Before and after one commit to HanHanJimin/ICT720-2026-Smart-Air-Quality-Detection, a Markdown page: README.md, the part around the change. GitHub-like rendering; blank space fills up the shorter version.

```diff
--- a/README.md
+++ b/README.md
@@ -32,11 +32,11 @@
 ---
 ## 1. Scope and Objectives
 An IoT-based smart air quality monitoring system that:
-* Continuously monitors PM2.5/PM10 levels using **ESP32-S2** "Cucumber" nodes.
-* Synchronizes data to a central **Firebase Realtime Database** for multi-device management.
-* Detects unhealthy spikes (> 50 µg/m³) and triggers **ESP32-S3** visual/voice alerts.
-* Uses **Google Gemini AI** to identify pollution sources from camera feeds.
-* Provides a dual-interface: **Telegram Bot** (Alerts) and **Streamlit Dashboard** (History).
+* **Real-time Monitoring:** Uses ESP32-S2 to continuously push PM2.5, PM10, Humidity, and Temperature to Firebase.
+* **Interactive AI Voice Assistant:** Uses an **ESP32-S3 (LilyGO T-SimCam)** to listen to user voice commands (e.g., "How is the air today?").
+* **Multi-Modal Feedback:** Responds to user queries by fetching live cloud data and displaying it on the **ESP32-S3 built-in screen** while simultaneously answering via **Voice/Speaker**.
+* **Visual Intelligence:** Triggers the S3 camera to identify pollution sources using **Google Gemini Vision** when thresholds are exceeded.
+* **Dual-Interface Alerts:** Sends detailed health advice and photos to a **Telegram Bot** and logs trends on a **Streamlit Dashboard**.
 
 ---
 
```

== == ==

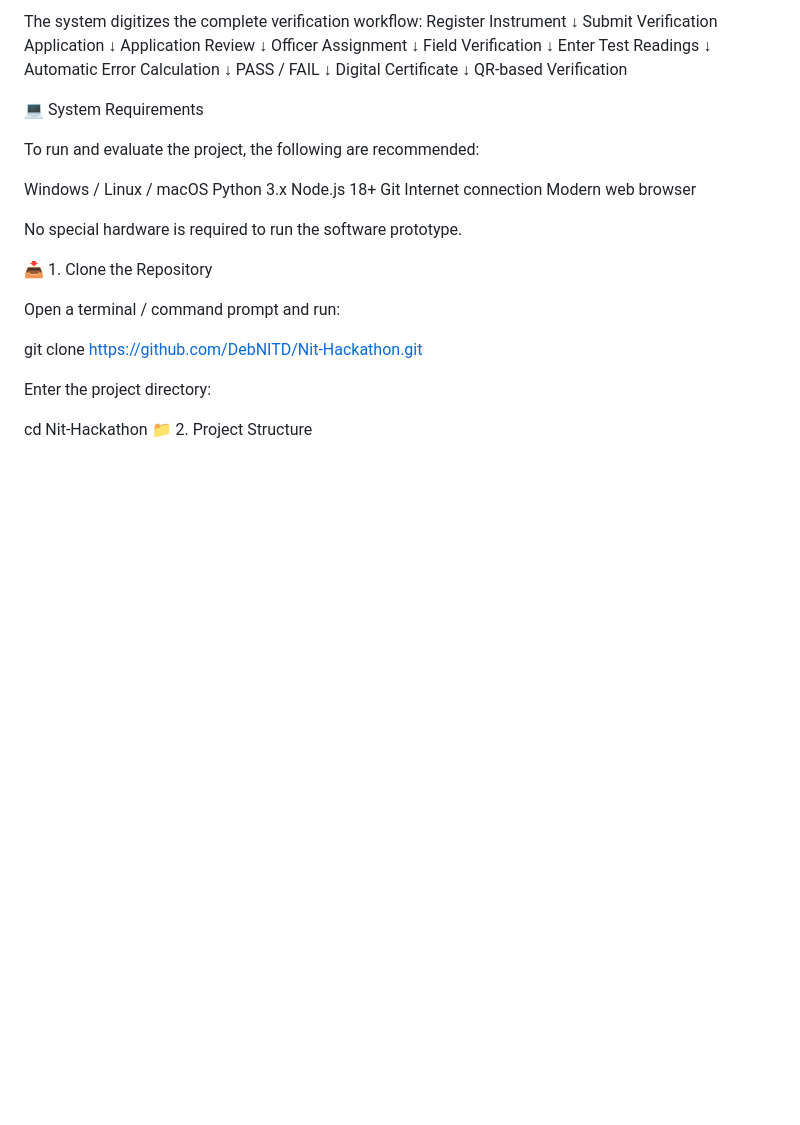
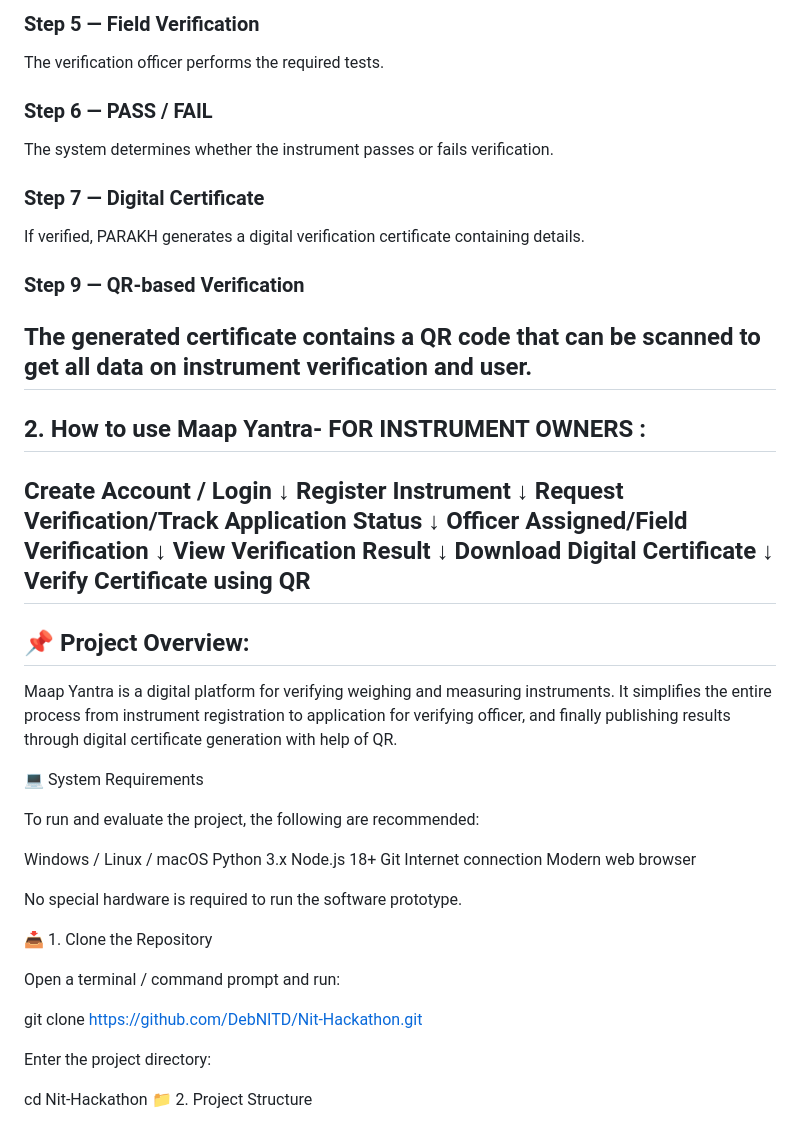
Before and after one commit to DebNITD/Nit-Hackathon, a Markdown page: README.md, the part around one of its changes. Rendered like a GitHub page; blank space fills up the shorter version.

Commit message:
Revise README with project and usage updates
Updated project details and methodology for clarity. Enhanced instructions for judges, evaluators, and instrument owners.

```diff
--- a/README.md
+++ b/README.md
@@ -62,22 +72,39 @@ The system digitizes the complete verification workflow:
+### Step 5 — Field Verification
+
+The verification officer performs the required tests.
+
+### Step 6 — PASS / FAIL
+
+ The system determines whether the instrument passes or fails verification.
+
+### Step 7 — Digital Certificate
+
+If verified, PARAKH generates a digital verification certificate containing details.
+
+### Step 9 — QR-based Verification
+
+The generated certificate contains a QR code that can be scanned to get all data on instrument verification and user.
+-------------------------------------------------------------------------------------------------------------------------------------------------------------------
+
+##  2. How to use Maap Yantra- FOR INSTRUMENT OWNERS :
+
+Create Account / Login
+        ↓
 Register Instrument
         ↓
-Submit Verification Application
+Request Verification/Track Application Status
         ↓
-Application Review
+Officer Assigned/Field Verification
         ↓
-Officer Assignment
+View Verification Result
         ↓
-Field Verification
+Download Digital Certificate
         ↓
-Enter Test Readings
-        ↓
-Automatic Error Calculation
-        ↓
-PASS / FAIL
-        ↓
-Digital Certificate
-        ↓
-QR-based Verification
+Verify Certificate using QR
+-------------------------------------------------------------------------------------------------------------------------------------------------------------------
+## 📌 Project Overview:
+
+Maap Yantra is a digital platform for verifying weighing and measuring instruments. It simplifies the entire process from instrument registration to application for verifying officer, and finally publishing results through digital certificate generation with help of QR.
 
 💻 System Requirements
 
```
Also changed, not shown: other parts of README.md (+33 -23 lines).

== == ==

_EXERCISE BRIEF_
Throughout the material above, find each line with "fills" and return it.

_WRITTEN SOLUTION_
Before and after one commit to HanHanJimin/ICT720-2026-Smart-Air-Quality-Detection, a Markdown page: README.md, the part around the change. GitHub-like rendering; blank space fills up the shorter version.
Before and after one commit to DebNITD/Nit-Hackathon, a Markdown page: README.md, the part around one of its changes. Rendered like a GitHub page; blank space fills up the shorter version.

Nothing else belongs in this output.